Only a little further up the coast is the small fishing town of Lancelin, which has made a name for itself on the international stage thanks to its surfing, sand dunes and lobsters. There are 14 shipwrecks along the coast in this area to attract the divers, and the town is the location of Australia’s biggest annual windsurfing event thanks to its perfect wind and surf conditions. On the other side of the town wait immense white sand dunes, which are best enjoyed on top of a hired board from town as you try your hand (and feet) at sandboarding. That said, you can also take to them in a 4WD or simply bring a picnic to enjoy the views. Of course, the beach at Lancelin Bay is a must-see, and once you’ve seen it, you’ll likely decide it’s a must-do, too.
Nambung National Park
Continue following Route 60 along this scenic drive up the coast, and you’ll come to Nambung National Park - one of the biggest highlights of your entire Perth to Broome motorhome itinerary. This park is largely known for one thing and one thing only: The Pinnacles. Almost 200,000 people come from all over Australia and the world to see these formations every year. The pinnacles are giant limestone spires, some as tall as several metres, others only knee-height. There are thousands of them scattered across the desert like a giant, living art project of the world. You can visit the discovery centre to learn more about how they were formed, and you should certainly wait until sunset to get a view of these epic pillars as they light up in a mesmerising orange and red extravaganza. While you wait, spend time in the water swimming, surfing or snorkelling, or wander the land along hiking tracks as you look out for emus and galahs. If you’re there during spring, you’ll also get to see the resplendent wildflowers that grow in abundance throughout the national park.

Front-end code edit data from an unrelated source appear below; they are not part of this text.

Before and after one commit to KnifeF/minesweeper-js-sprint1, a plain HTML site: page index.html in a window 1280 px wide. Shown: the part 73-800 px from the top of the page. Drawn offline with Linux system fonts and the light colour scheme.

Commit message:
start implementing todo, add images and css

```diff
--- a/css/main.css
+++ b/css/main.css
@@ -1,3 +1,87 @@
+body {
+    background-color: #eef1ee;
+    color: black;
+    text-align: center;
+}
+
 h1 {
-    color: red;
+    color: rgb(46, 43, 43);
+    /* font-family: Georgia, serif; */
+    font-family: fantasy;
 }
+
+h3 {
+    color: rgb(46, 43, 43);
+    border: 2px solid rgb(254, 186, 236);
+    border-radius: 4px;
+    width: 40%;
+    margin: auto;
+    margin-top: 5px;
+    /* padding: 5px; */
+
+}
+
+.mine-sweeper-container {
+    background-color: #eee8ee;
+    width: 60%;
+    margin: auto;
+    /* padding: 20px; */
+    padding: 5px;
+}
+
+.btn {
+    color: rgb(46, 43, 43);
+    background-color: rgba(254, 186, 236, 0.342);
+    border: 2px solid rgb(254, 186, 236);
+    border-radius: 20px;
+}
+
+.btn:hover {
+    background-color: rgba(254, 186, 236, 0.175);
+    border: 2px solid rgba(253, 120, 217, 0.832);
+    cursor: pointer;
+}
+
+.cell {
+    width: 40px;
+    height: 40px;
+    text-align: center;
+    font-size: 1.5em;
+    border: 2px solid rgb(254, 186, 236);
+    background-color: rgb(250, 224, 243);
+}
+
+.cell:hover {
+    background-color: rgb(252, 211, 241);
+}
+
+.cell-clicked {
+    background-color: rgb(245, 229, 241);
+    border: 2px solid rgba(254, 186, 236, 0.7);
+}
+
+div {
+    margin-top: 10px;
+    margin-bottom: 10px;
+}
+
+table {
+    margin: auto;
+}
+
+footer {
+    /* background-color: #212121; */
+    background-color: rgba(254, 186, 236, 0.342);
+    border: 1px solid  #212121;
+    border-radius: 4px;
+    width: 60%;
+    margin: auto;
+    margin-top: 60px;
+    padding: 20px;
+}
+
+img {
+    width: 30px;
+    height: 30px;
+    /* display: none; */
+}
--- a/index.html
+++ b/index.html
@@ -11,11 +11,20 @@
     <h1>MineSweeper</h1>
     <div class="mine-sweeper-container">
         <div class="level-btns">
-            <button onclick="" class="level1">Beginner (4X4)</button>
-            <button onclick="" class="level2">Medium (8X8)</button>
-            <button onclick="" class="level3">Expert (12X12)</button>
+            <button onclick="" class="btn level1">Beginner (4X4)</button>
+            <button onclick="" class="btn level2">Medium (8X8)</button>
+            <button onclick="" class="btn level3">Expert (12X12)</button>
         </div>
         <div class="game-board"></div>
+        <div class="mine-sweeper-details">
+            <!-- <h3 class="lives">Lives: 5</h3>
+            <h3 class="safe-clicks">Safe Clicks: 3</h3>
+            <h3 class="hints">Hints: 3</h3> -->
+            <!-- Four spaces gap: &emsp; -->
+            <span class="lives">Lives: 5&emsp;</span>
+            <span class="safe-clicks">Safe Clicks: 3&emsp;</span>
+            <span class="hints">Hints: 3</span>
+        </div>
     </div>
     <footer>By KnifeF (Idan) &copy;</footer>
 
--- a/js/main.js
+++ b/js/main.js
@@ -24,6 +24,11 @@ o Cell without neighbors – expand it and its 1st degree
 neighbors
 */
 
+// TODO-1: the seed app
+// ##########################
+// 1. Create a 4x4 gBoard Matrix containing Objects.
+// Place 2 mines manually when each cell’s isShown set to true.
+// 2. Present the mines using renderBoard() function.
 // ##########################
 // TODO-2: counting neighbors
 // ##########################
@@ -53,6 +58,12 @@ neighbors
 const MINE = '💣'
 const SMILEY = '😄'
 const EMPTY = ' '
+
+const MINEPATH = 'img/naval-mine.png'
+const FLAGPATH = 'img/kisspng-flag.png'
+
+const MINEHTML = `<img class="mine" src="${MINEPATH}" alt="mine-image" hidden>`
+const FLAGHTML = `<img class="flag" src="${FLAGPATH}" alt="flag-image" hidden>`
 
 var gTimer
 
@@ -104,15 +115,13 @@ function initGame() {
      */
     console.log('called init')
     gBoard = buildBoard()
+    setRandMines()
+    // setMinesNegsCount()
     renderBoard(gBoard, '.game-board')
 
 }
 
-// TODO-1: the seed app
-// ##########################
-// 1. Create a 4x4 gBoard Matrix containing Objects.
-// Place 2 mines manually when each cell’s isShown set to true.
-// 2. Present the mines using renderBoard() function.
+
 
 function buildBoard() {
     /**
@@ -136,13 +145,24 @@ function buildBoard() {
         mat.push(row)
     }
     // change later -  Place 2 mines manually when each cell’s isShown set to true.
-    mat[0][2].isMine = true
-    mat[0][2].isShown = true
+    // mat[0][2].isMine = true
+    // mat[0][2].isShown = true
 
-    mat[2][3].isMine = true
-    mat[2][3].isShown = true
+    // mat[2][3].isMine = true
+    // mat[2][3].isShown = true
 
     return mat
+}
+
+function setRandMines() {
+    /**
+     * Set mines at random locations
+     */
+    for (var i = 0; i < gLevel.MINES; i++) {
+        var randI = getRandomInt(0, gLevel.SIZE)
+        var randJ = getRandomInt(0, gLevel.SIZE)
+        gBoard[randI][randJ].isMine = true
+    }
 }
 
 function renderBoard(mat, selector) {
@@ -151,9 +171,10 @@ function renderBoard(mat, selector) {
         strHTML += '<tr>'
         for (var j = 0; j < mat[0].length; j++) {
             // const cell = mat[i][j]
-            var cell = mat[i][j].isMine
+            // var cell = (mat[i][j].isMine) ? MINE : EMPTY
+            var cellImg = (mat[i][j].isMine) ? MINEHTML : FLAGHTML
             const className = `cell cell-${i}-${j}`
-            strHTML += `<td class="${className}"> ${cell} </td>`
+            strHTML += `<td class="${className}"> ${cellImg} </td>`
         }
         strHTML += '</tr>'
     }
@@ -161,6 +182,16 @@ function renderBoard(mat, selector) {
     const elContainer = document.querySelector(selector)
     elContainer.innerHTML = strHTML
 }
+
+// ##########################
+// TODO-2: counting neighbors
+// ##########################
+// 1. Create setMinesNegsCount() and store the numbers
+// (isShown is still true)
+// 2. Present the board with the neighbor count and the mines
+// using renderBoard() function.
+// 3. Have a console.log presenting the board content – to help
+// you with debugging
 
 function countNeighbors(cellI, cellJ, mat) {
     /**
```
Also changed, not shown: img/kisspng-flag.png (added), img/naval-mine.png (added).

Cervantes, a small town along the coast to the north of The Pinnacles, has several of its own wonderful attractions. For starters, it’s the perfect place to try the lobster that the western coast of Australia is known for. The Lobster Shack is the stuff of legend, as you can jump aboard the ‘Shack Attack’ boat for the full fisherman experience before heading back to the factory to see how they package and post live lobster to locations all over the world. Naturally, it’s also where you can taste this oceanic delicacy. Another of Cervantes’ attractions is Lake Thetis, only a kilometre from the centre of town. The lake is one of the few places on earth where you can find ‘living fossils’ (stromatolites), which you can easily see during drier months when the water level is at its lowest. Be sure to take the 1.5-kilometre walking route around the lake to fully appreciate the beauty and history of this stunning attraction.

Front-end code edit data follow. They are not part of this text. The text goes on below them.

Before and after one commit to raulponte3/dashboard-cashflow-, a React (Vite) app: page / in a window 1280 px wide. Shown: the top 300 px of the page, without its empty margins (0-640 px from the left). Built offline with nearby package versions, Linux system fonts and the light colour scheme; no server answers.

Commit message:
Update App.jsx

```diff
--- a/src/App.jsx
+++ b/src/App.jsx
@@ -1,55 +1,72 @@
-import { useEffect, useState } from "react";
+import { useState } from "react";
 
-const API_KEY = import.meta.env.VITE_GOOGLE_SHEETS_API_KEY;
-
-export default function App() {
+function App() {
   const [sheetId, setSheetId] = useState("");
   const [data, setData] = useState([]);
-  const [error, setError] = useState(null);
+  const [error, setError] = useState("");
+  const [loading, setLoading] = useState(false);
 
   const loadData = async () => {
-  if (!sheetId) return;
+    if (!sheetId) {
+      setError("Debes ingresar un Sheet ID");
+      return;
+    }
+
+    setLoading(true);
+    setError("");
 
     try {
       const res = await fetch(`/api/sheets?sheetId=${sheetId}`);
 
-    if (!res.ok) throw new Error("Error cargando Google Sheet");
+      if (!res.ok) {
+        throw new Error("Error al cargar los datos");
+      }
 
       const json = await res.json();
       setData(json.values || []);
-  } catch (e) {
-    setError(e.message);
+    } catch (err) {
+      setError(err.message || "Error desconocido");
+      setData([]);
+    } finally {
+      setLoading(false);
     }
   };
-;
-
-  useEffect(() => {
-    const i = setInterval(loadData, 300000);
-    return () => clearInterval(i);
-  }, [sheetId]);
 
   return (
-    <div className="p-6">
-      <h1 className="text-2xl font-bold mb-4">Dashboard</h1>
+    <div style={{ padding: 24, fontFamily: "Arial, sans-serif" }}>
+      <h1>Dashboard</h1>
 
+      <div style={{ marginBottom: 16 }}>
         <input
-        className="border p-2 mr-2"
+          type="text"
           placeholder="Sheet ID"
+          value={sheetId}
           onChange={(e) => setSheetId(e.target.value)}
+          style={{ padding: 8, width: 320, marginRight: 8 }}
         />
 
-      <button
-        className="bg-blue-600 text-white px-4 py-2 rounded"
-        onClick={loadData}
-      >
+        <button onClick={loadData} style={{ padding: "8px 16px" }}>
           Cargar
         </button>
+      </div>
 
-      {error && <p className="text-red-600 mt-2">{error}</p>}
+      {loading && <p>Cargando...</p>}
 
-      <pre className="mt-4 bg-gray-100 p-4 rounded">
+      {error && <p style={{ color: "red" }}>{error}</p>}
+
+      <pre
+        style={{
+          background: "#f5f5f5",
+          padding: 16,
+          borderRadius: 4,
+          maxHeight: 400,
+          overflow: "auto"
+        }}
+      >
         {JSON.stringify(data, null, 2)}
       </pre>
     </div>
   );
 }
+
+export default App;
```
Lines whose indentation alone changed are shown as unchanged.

After continuing through a handful of small coastal towns (keep an eye out for Dongara’s giant crayfish along the way) you’ll arrive in Geraldton.